Debt letters must be made less intimidating to avoid a rise in suicides as more people face financial difficulties due to the pandemic, an MP has warned.
Labour’s Jeff Smith (Manchester Withington) said there is a concern “millions more” will get into debt as a result of coronavirus and evidence suggests intimidating letters from a debt collector can lead somebody in financial hardship to suicide.
He said a change in law to “simplify the language” of such letters could “save lives”.
Commons Leader Jacob Rees-Mogg agreed that letters sent to individuals in financial trouble “ought not to be threatening”.
Mr Smith told MPs: “Every year in England over 100,000 people in problem debt attempt to take their own life.
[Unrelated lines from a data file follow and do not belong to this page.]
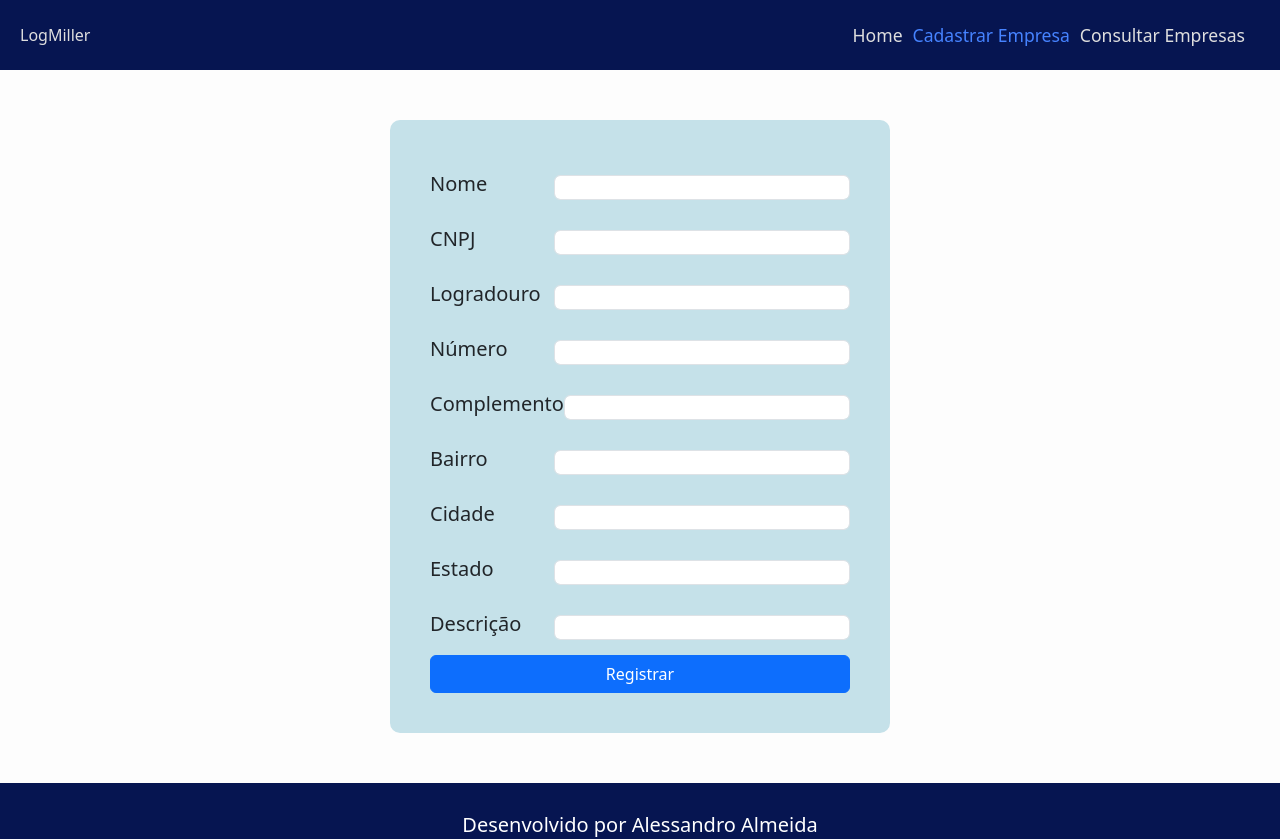
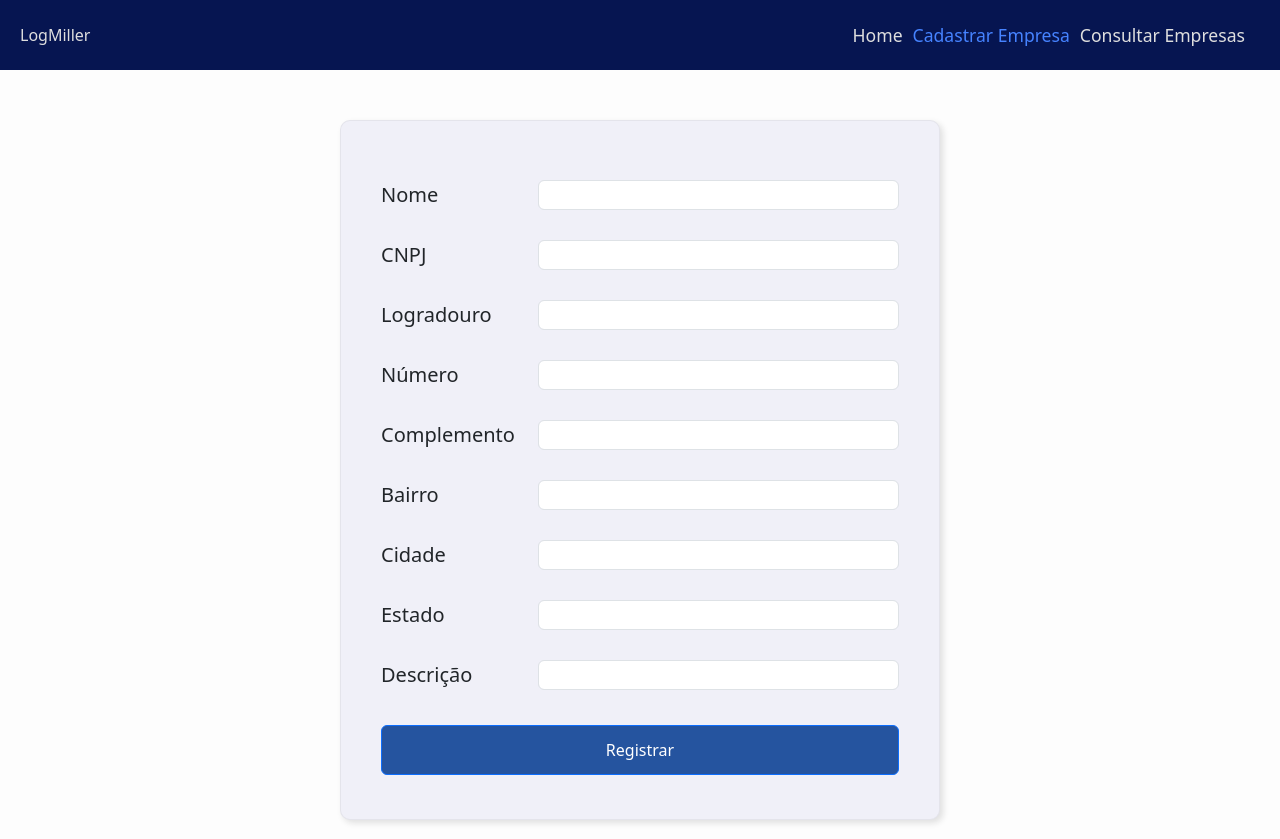
Before and after one commit to asalmeidarj/puc-mvp1-frontend, a React (Vite) app: page /cadastro-empresa in a window 1280 px wide. Shown: the top 839 px of the page. Built offline with nearby package versions, Linux system fonts and the light colour scheme; the HTML template or start-up script is replaced by a standard one.

Commit message:
feat: add spinner

```diff
--- a/src/components/FormEmpresa/FormEmpresa.tsx
+++ b/src/components/FormEmpresa/FormEmpresa.tsx
@@ -1,10 +1,17 @@
 import { useState } from "react";
-import { Form, Button } from "react-bootstrap";
+import { Form, Button, Modal, Spinner } from "react-bootstrap";
+
+import { CloseCircle, TickCircle } from "iconsax-react";
 
 import styles from "./form_empresa.module.css";
 import axios from "axios";
 
 export default function FormEmpresa() {
+  const [loading, setLoading] = useState(false);
+  const [message, setMessage] = useState("");
+  const [icon, setIcon] = useState(false);
+  const [showMessage, setShowMessage] = useState(false);
+
   const [formValues, setFormValues] = useState({
     nome: "",
     cnpj: "",
@@ -17,6 +24,19 @@ export default function FormEmpresa() {
     estado: "",
   });
 
+  const chooseIcon = () => {
+    if (!icon)
+      return (
+        <CloseCircle size="32" color="#FFF" className={styles.iconClose} />
+      );
+
+    return <TickCircle size="32" color="#FFF" className={styles.iconTick}/>;
+  };
+
+  const handleClose = () => {
+    setShowMessage(false);
+  };
+
   const handleChange = (event: any) => {
     const { name, value } = event.target;
     setFormValues({ ...formValues, [name]: value });
@@ -24,6 +44,8 @@ export default function FormEmpresa() {
 
   const handleSubmit = async (event: any) => {
     event.preventDefault();
+
+    setLoading(true);
 
     const response = await axios
       .post("http://127.0.0.1:5000/empresa", formValues, {
@@ -33,21 +55,35 @@ export default function FormEmpresa() {
         },
       })
       .then((res) => {
-        console.log({ response: res.data });
         return true;
       })
       .catch((e: Error) => {
-        console.log(e.message);
         return false;
       });
 
     if (!response) {
-      alert("Falha ao tentar registrar empresa!");
+      setLoading(false);
+      setIcon(false)
+      setMessage("Não foi possível efetuar o registro!");
+      setShowMessage(true);
       return;
     }
 
-    alert("Empresa foi registrada com sucesso");
+    setLoading(false);
+    setIcon(true)
+    setMessage("Cadastro realizado com sucesso!");
+    setShowMessage(true);
   };
+
+  if (loading) {
+    return (
+      <section className={styles.spinner}>
+        <Spinner animation="border" role="status">
+          <span className="visually-hidden">Loading...</span>
+        </Spinner>
+      </section>
+    );
+  }
 
   return (
     <>
@@ -68,7 +104,7 @@ export default function FormEmpresa() {
           <Form.Label className={styles.label}>CNPJ</Form.Label>
           <Form.Control
             className={styles.input}
-            type="cnpj"
+            type="number"
             name="cnpj"
             value={formValues.cnpj}
             onChange={handleChange}
@@ -80,7 +116,7 @@ export default function FormEmpresa() {
           <Form.Label className={styles.label}>Logradouro</Form.Label>
           <Form.Control
             className={styles.input}
-            type="logradouro"
+            type="text"
             name="logradouro"
             value={formValues.logradouro}
             onChange={handleChange}
@@ -91,7 +127,7 @@ export default function FormEmpresa() {
           <Form.Label className={styles.label}>Número</Form.Label>
           <Form.Control
             className={styles.input}
-            type="numero"
+            type="number"
             name="numero"
             value={formValues.numero}
             onChange={handleChange}
@@ -102,7 +138,7 @@ export default function FormEmpresa() {
           <Form.Label className={styles.label}>Complemento</Form.Label>
           <Form.Control
             className={styles.input}
-            type="complemento"
+            type="text"
             name="complemento"
             value={formValues.complemento}
             onChange={handleChange}
@@ -113,7 +149,7 @@ export default function FormEmpresa() {
           <Form.Label className={styles.label}>Bairro</Form.Label>
           <Form.Control
             className={styles.input}
-            type="bairro"
+            type="text"
             name="bairro"
             value={formValues.bairro}
             onChange={handleChange}
@@ -124,7 +160,7 @@ export default function FormEmpresa() {
           <Form.Label className={styles.label}>Cidade</Form.Label>
           <Form.Control
             className={styles.input}
-            type="cidade"
+            type="text"
             name="cidade"
             value={formValues.cidade}
             onChange={handleChange}
@@ -135,7 +171,7 @@ export default function FormEmpresa() {
           <Form.Label className={styles.label}>Estado</Form.Label>
           <Form.Control
             className={styles.input}
-            type="estado"
+            type="text"
             name="estado"
             value={formValues.estado}
             onChange={handleChange}
@@ -146,19 +182,32 @@ export default function FormEmpresa() {
           <Form.Label className={styles.label}>Descrição</Form.Label>
           <Form.Control
             className={styles.input}
-            type="descricao"
+            type="text"
             name="descricao"
             value={formValues.descricao}
             onChange={handleChange}
           />
         </Form.Group>
 
-        {/* Adicione aqui outros campos do seu formulário usando a estrutura acima */}
-
-        <Button variant="primary" type="submit">
+        <Button variant="primary" type="submit" className={styles.button}>
           Registrar
         </Button>
       </Form>
+
+      <Modal
+        backdropClassName={styles.backdrop}
+        className={styles.modal}
+        show={showMessage}
+        onHide={handleClose}
+        animation={false}
+        size="lg"
+      >
+        <Modal.Header></Modal.Header>
+        <Modal.Body className={styles.modalBodyMessage}>
+          <h3>{message}</h3>
+          {chooseIcon()}
+        </Modal.Body>
+      </Modal>
     </>
   );
 }
--- a/src/components/FormEmpresa/form_empresa.module.css
+++ b/src/components/FormEmpresa/form_empresa.module.css
@@ -1,13 +1,15 @@
 .container {
-    background-color: rgb(197, 225, 233);
+    background-color: #f0f0f8;
     border-radius: 10px;
-    width: 500px;
+    width: 600px;
     display: flex;
     flex-direction: column;
     font-size: 20px;
     justify-content: center;
     margin: 50px auto;
     padding: 40px;
+    border: 1px solid rgba(0, 0, 0, 0.05);
+    box-shadow: 3px 3px 6px 0px #dfdfdf;
 }
 
 .group {
@@ -18,12 +20,63 @@
 }
 
 .label {
-    width: 180px;
+    width: 230px;
+    margin-top: 8px;
 }
 
 .input {
     position: relative;
     width:  100%;
-    height: 25px;
+    height: 30px;
     margin: 15px 0 15px 0px;
 }
+
+.input:-webkit-autofill {
+    -webkit-box-shadow: 0 0 0 30px white inset;
+}
+
+.button {
+    background-color: #25549f;
+    margin-top: 20px;
+    height: 50px;
+}
+
+
+.modal {
+    margin-top: 150px;
+}
+
+.modalBodyMessage {
+    display: flex;
+    flex-direction: column;
+    justify-content: center;
+    align-items: center;
+    gap: 10px;
+}
+
+.backdrop {
+    background-color: #000000;
+}
+
+.iconClose {
+    background-color: tomato;
+    width: 50px;
+    height: 50px;
+    padding: 5px;
+    border-radius: 25PX;
+}
+
+.iconTick {
+    background-color: rgb(55, 165, 81);
+    width: 50px;
+    height: 50px;
+    padding: 5px;
+    border-radius: 25PX;
+}
+
+.spinner {
+    position: fixed;
+    top: 50%;
+    left: 50%;
+    transform: translate(-50%, -50%);
+}
--- a/src/components/ListaEmpresa/ListaEmpresa.tsx
+++ b/src/components/ListaEmpresa/ListaEmpresa.tsx
@@ -99,9 +99,7 @@ export default function ListaEmpresa() {
           .delete(`http://127.0.0.1:5000/empresa?id=${id}`)
           .then((resp) => {
             setMessage("Empresa deletada com sucesso!");
-            for (const item of items) {
-              if (item.id == id) items.pop();
-            }
+            window.location.reload()
           })
           .catch((e: Error) => {
             setMessage("Não foi possível deletar a empresa!");
--- a/src/pages/CadastroEmpresa/cadastro_empresa.module.css
+++ b/src/pages/CadastroEmpresa/cadastro_empresa.module.css
@@ -1,5 +1,6 @@
 .container {
     display: flex;
+    min-height: calc(100vh);
     background-color: #fdfdfd;
 }
 
```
“Now we know it is complex and that there are a range of factors that can lead to somebody who is in debt becoming suicidal, but research shows that one key factor is the intimidating letters they receive from lenders.
“And it is a real concern that millions more are facing debt as a result of the crisis.
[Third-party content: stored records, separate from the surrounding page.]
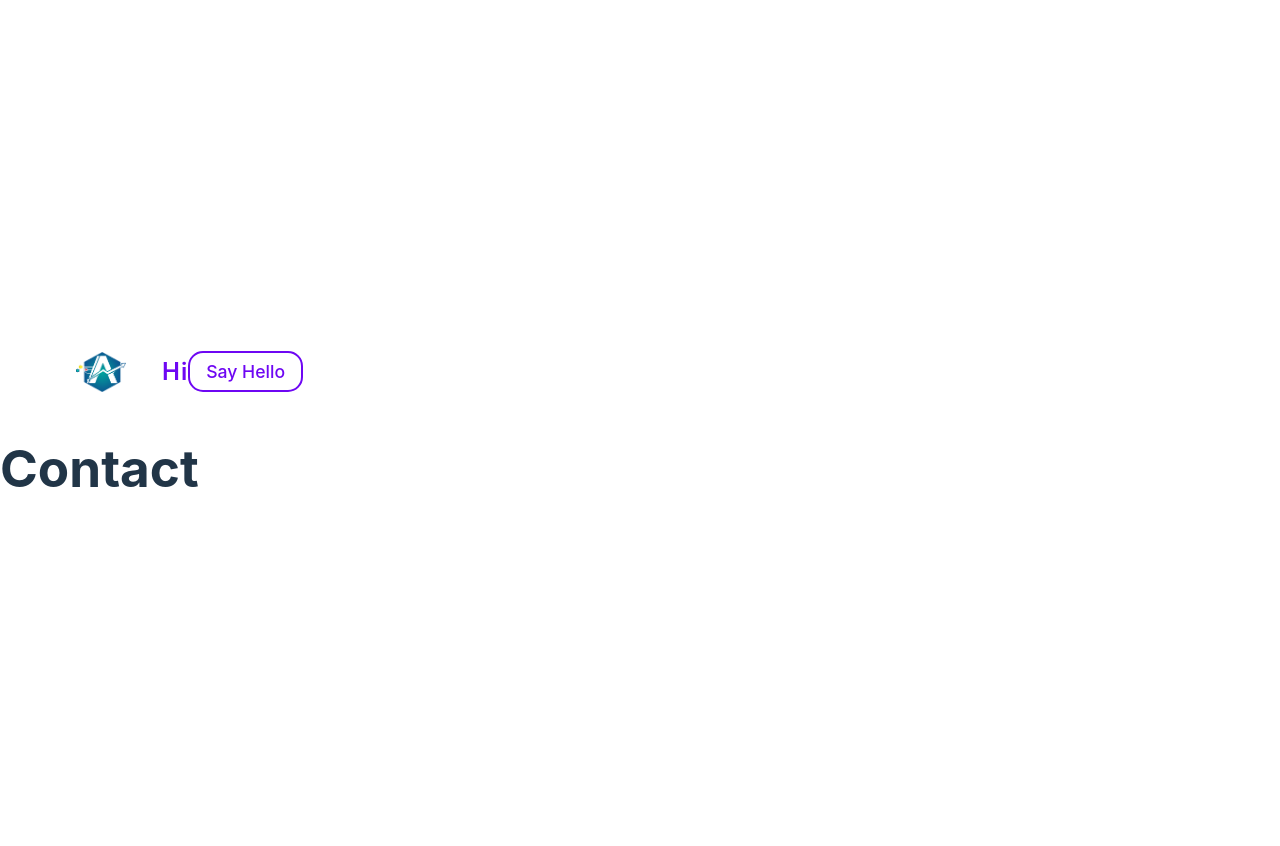
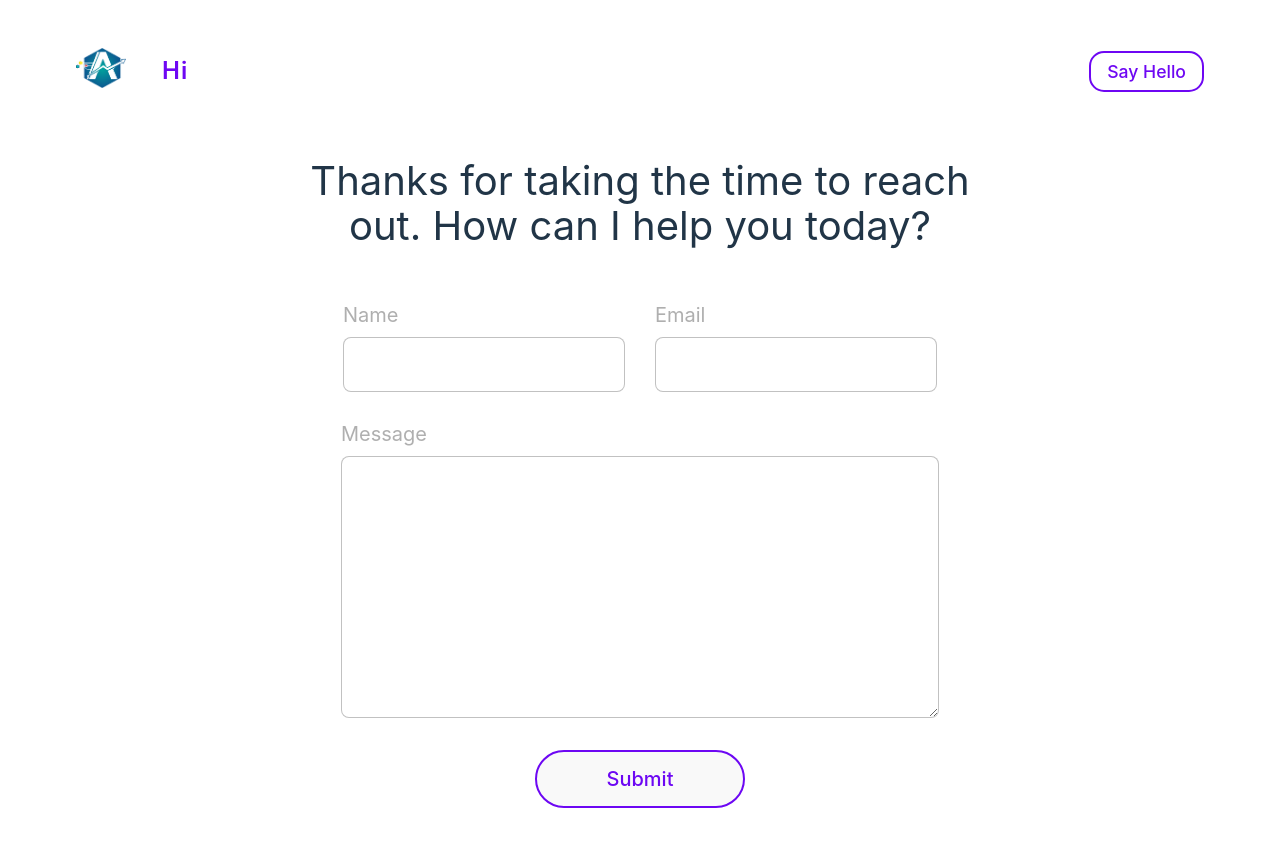
Before and after one commit to alamadrid01/inventory, a React (Vite) app: page /contact in a window 1280 px wide. Shown: the top 846 px of the page. Before the commit the page ends 800 px from the top, so only its background shows below. Built offline with nearby package versions, Linux system fonts and the light colour scheme.

Commit message:
Feat: Added the contact componenet Style: Added the styles for the contact page Styele: Modified the style for the home page

```diff
--- a/src/components/Navbar.jsx
+++ b/src/components/Navbar.jsx
@@ -1,16 +1,19 @@
 import React from "react";
 import logo from "./assets/logo.png";
+import {Link } from "react-router-dom"
 import "./styles/Navbar.scss";
 
 function Navbar() {
   return (
     <nav>
       <div className="left">
-        <img src={logo} alt="logo" />
+        <Link to="/"><img src={logo} alt="logo" /></Link>
         <h3>Hi</h3>
       </div>
       <div className="right">
-        <button>Say Hello</button>
+        <button>
+          <Link className="link" to="/contact">Say Hello</Link>
+        </button>
       </div>
     </nav>
   );
--- /dev/null
+++ b/src/components/styles/Contact.scss
@@ -0,0 +1,101 @@
+.contact{
+    padding: 1rem calc((90vw - 1000px) / 2);
+    display: flex;
+    align-items: center;
+    justify-content: center;
+    flex-direction: column;
+
+    h1{
+        width: 60%;
+        text-align: center;
+        line-height: 1.125;
+        font-size: 40px;
+        font-weight: 400;
+        margin-bottom: 30px;
+    }
+    form{
+        // width: 100%;
+        margin-top: 25px;
+        display: flex;
+        flex-direction: column;
+        justify-content: center;
+        align-items: center;
+
+        .hold{
+            display: flex;
+            gap: 30px;
+
+            .a{
+
+                width: 100%;
+                display: flex;
+                flex-direction: column;
+
+
+                label{
+                    font-size: 20px;
+                    margin-bottom: 10px;
+                    color: rgba(128, 128, 128, 0.63);
+                    font-weight: 400;
+                }
+                input{
+                    font-size: 1.25rem;
+                    padding: 10px 8px;
+                    color: rgb(70, 66, 66);
+                    width: 250px;
+                    padding: 15px;
+                    border-radius: 8px;
+                    outline: none;
+                    border: 1px solid rgba(128, 128, 128, 0.486);
+
+                    &:focus{
+                        outline: lightblue;
+                    }
+                }
+            }
+        }
+        .message{
+            margin-top: 30px;
+            display: flex;
+            flex-direction: column;
+            text-align: left;
+
+            label{
+                font-size: 20px;
+                margin-bottom: 10px;
+                color: rgba(128, 128, 128, 0.63);
+                font-weight: 400;
+            }
+
+            textarea{
+                font-size: 1.25rem;
+                padding: 10px 8px;
+                color: rgb(70, 66, 66);
+                width: 580px;
+                height: 30vh;
+                border-radius: 8px;
+                border: 1px solid rgba(128, 128, 128, 0.486);
+
+                &:focus{
+                    outline: lightblue;
+                }
+            }
+
+        }
+        button{
+            border-radius: 30px;
+            margin-top: 2rem;
+            margin-bottom: 2rem;
+            color: #6d07f3;
+            border: 2px solid #6d07f3;
+            padding: 15px 70px;
+            font-weight: 500;
+            font-size: 20px;
+
+            &:hover{
+                color: white;
+                background: #6d07f3;
+            }
+        }
+    }
+}
--- a/src/components/styles/Navbar.scss
+++ b/src/components/styles/Navbar.scss
@@ -5,7 +5,7 @@ nav{
     align-items: center;
     padding: 3rem calc((90vw - 1000px) / 2);
     z-index: 10;
-    position: relative;
+    // position: relative;
 
   .left {
     display: flex;
@@ -44,6 +44,10 @@ nav{
             color: #fff;
             transition: 0.3s ease-out;
         }
+
+        .link{
+          color: #6E07F3;
+        }
     }
   }
 }
--- a/src/index.css
+++ b/src/index.css
@@ -24,13 +24,6 @@ a:hover {
   color: #535bf2;
 }
 
-body {
-  margin: 0;
-  display: flex;
-  place-items: center;
-  min-width: 320px;
-  min-height: 100vh;
-}
 
 h1 {
   font-size: 3.2em;
--- a/src/pages/Contact.jsx
+++ b/src/pages/Contact.jsx
@@ -1,11 +1,31 @@
-import React from 'react'
+import React from "react";
+import "../components/styles/Contact.scss";
 
 function Contact() {
   return (
-    <div>
-        <h1>Contact</h1>
+    <div className="contact">
+      <h1>
+        Thanks for taking the time to reach out. How can I help you today?
+      </h1>
+      <form action="">
+        <div className="hold">
+          <div className="a">
+            <label htmlFor="fullName">Name</label>
+            <input type="text" />
+          </div>
+          <div className="a">
+            <label htmlFor="fullName">Email</label>
+            <input type="text" />
+          </div>
+        </div>
+        <div className="message">
+            <label htmlFor="message"> Message</label>
+            <textarea ></textarea>
+          </div>
+          <button type="submit">Submit</button>
+      </form>
     </div>
-  )
+  );
 }
 
-export default Contact
+export default Contact;
```
Also changed, not shown: src/components/styles/Work.scss (line endings or trailing spaces).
“So will the Leader of the House encourage the Chancellor to make a statement outlining how we make provisions for a small change to the rules contained in the Consumer Credit Act on the content of debt letters in order to simplify the language and signpost people to advice?
“I understand that it can be done quite simply by statutory instrument and it could save lives.”
Responding, Mr Rees-Mogg said: “I understand the point he is making about changing the wording.
“Letters sent out by debt collectors ought not to be threatening, that is quite clear.
“And I understand his point and I will pass it on to the Chancellor.”